Sarasota, FL., March 30 — The weather reviews on today’s battle with the Reds in Sarasota were a smash hit, as Paul Wilson’s 1:05, first-pitch strike to Derek Jeter came under bright-blue cloudless skies; the 76-degree temp claim will be disputed by anyone sitting in the hot sun. It was hot and sticky upon our arrival last Friday and will be again on the weekend (though not in the Bronx Sunday evening), but the weather the last few days has been magnificent.
Unfortunately, the team came up short by a 5-4 score, but some guys played very well, and some less so. The very top of the plus ledger contains the name Ruben Sierra, who continued his hot hitting. Sierra not only homered for the third time in four games, he also tripled, scored twice, and knocked in two. The fourth-inning leadoff jack struck the highest branches in one of the fruit trees that grow 20-30 feet beyond the high right-field wall in Ed Smith Field, and Ruben sent centerfielder Ryan Freel midway to the warning track in dead center the only time he was retired. And he played a flawless left field in a National League city.
Of course, of particular significance was the work of pitcher Carl Pavano, the Yanks’s second-game, regular-season starter appearing in his final tune-up of the spring. Although Carl’s report card is more mixed, he did retire the Reds on just 26 pitches across the second, fourth, and fifth innings. He surrendered only six hits through six frames, and he struck out five while throwing 20 of 27 first-pitch strikes. His strikes/balls ratio of 57/36 was a bit off though, and once he was given a 3-2 lead on four Yankee sixth-inning safeties, he did allow the two runs that really made the difference. But on the other hand he retired five in a row early and eight more across the middle innings.
Last Friday in Clearwater, young Chase Utley singled on Pavano’s third pitch of the game, and Bobby Abreu promptly doubled on the very next offering. One hopes that coincidence is at work and no pattern is being established, but it seems that each time Carl has allowed a hit, the next one or two at bats turned small-hit molehills into mini-rally mountains. Thus, when Wilson stroked a single to left leading off the home third, ex-Yank d’Angelo Jimenez followed a force on a diving stop by Jeter with a triple to right center.

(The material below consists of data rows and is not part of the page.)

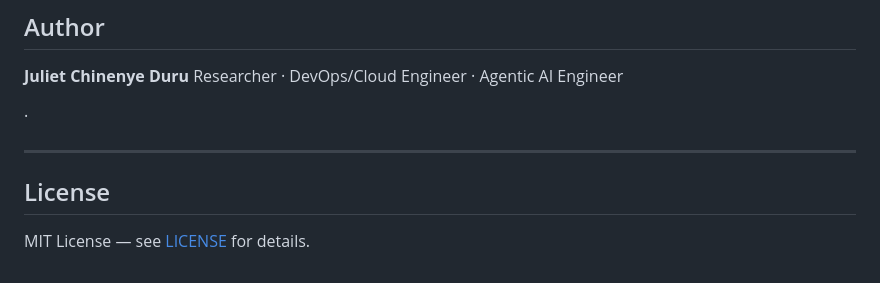
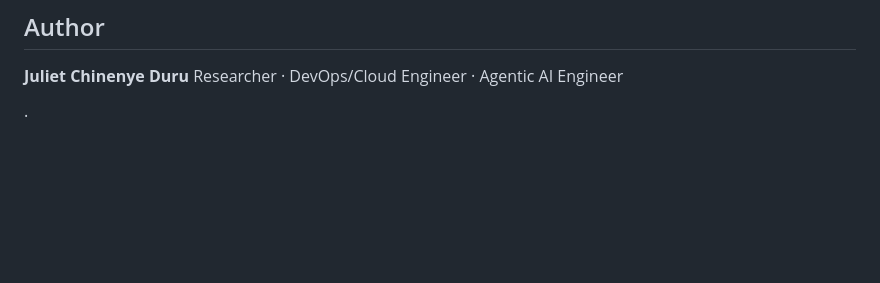
Before and after one commit to JulietChinenyeDuru/chatbot, a Markdown page: README (7).md, the part around one of its changes. Drawn GitHub-style; blank space fills up the shorter version.

```diff
--- a/README (7).md
+++ b/README (7).md
@@ -189,9 +189,3 @@ The codebase is structured for easy extension:
 
 
  ·
-
----
-
-## License
-
-MIT License — see [LICENSE](LICENSE) for details.
```
Also changed, not shown: other parts of README (7).md (+2 -2 lines).
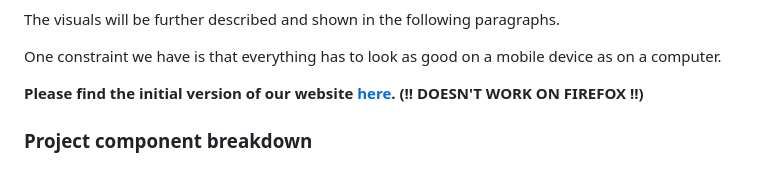
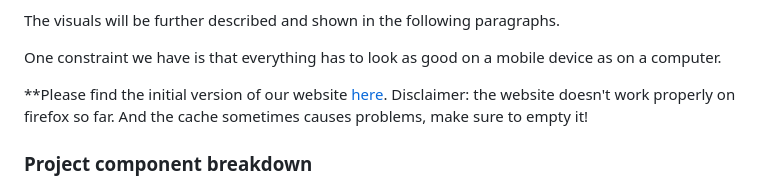
Before and after one commit to henrypapadatos/data-vizualisation, a Markdown page: README.md, the part around the change. GitHub-like rendering.

```diff
--- a/README.md
+++ b/README.md
@@ -81,8 +81,8 @@ The visuals will be further described and shown in the following paragraphs.
 
 One constraint we have is that everything has to look as good on a mobile device as on a computer.
 
-**Please find the initial version of our website [here](https://henrypapadatos.github.io/). (!! DOESN'T WORK ON FIREFOX !!)**
-
+**Please find the initial version of our website [here](https://henrypapadatos.github.io/).
+Disclaimer: the website doesn't work properly on firefox so far. And the cache sometimes causes problems, make sure to empty it!
 
 ### Project component breakdown
 
```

Similarly, following each of ex-Royals third sacker Joe Randa’s two booming doubles, Pavano walked the next guy on four straight. It cost the Yanks the game when Austin Kearns and Jacob Cruz tacked on an additional double and a sac fly under these circumstances in the sixth.
On the other hand, however, until that late streak against the tiring righty, Carl did some of his best pitching as the game wore on. After one strike out through four, he added four in the last two frames; he made the Reds swing and miss not at all early, but 10 times in three of his last four innings. In short, the Pavano report card was both good and bad.
Neither Hideki Matsui nor Jorge Posada made this trip, and A-Rod was nowhere to be seen either. It was this day in 1984 that the Bombers made the regrettable move of shipping star third baseman Graig Nettles to San Diego, but Russ Johnson subbed ably for Rodriguez at the hot corner this time around. Johnson made a few nice stops early, and pulled off a sparkler in pegging out Felipe Lopez from deep in the shortstop hole to close the home fourth. He also kicked in two hits, including an eighth-inning rbi double that almost saved the day.
The NL-savvy Pavano tried to help himself with his bat, barely missing a single on a soft liner to right in the second, pulling off a perfect sac bunt in the sixth, and actually leading off the visiting fifth with a double down the left field line. But once Jeter moved him with a first-pitch grounder to second, the baseball gods seemed to be at work once Bernie Williams’s 2-1 foul pop actually struck Jackie Robinson’s retired number 42, displayed in front of the press box with seven Reds’ retired numbers. Williams fouled the next pitch on a half swing, then went down looking on a borderline high inside slider.
In other positive news, Steve Karsay looked strong yet again in a 1-2-3, two-strike-out eighth inning, and young shortstop Deivi Mendez made the kind of bad-hop grab on a scorcher up the middle that really can’t be taught. Somehow he just knew that ball was there. But Buddy Groom allowed a booming home run to a weak hitter to start his inning, and Bubba Crosby’s seventh-inning drag bunt was struck so much too hard that I could have retired him at first.
Tomorrow we close the Phillies’ Clearwater home schedule against the Blue Jays at one, and then cap Legends Field 2005 Spring Training with a 7:15 tilt with the Devil Rays. We’re not eager for the fun in the sun to end, but Sunday at 8:00pm in the Bronx beckons. It is a call that we — and the Yankees — will answer.